This little book – it is only 80 pages long – packs a punch beyond its size. The main character, Karolína, looks back on her childhood and adolescence, which coincided with the Velvet Revolution in Czechoslovakia. Little Karolína is surrounded by women, most of them at odds with the political regime. Her single mother, who keeps trying to find her a new dad, leaves Karolina to her own devices; her fearless and mischievous granny carries a knife, and gives Karolína her own weapon; her aunts, Juci and Márta, used to be teachers, but were fired for an insufficiently positive attitude to the socialist system.
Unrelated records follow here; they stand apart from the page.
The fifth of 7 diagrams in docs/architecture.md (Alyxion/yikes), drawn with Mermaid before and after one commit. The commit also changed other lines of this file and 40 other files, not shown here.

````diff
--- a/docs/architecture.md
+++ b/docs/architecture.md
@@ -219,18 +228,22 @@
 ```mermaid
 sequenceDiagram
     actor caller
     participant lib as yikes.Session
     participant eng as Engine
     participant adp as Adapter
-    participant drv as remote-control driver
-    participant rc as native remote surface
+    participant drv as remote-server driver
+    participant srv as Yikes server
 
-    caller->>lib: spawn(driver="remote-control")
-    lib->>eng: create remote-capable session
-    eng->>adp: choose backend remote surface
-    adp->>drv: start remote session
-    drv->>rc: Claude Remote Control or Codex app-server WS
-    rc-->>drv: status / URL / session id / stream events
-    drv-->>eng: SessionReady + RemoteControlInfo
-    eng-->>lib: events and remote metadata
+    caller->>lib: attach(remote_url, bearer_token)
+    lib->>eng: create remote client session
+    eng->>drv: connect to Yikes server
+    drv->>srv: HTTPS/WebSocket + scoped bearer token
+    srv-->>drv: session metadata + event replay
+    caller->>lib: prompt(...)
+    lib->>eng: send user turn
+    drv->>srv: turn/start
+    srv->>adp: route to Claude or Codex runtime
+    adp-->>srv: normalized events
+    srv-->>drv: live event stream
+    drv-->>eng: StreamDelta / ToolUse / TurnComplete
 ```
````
Bullied and unhappy at school, Karolína finds herself at a riding centre, where she meets a girl called Romana and a docile horse called Sesil. The three become inseparable and Karolína discovers a whole new world of safety and freedom. With the help of a friendly trainer, Matilda, the two girls start to learn trick riding, accept their own changing bodies, and become aware of the power that comes from growing confidence and skill. The political transformation that seems to be positive for their country, however, spells sinister changes for the oasis that Karolína has created in her life.
If the plot sounds like a fairly straightforward coming-of-age story, other elements lift it beyond that cliché. First of all, it is a story of women, and women of all ages; an exploration of their friendships, animosities, relationships across generations – by turns difficult, tempestuous, and genuinely loving. Secondly, the historical and political contexts are ever-present: we see the hardships of living under a communist regime filtered through the vivid imagination of a child. Karolína is matter-of-fact about the shabby reality and the fug of odious propaganda surrounding her. In one of the gentler instances of her gleeful disobedience, she is only too happy to get kicked out of the Spartakiad team, so that she can spend time with Romana and Sesil. There is also something almost subversive in the absolute candidness with which the book refers to sexuality, bodily fluids, abuse, and death. Karolína notices (and participates in) all the highs and lows of human existence, in more ways than one: her unusual way of looking at the world provides an element of magical realism which detaches the book from overly literal readings, but will be an acquired taste to some readers.
Apart from one or two challenging moments with slang – notoriously difficult to translate – Julia and Peter Sherwood’s work canters on at a brisk pace; the phrasing of communist slogans and double-speak grates just like it should and you can almost hear the cackling of Karolína’s granny, much given to happy profanity as she is. The descriptions of the exhilaration Karolína feels while performing really do soar. The Sherwoods have preserved a smattering of Hungarian and Slovak words, glossing them deftly.
Karolína’s life, as she says at the very end, peaked at a time you’re not supposed to have anything good to say about, yet Kovalyk does not glorify the simpler times of communism. Her riotous, funny and painful parable is of a country and a girl in the throes of a revolution, of order turned upside-down.
Reviewed by Marta Dziurosz
By Uršul’a Kovalyk
Translated from the Slovak by Julia and Peter Sherwood
Published by Parthian
Marta Dziurosz is a Polish <> English literary translator and interpreter, curator, and Free Word Centre’s Translator in Residence 2015-2016. She also works for Pan Macmillan and is a Free Word Centre Associate. Her writing and translations have been published by the New Statesman, PEN Atlas, In Other Words, For Books’ Sake, Asymptote, and elsewhere.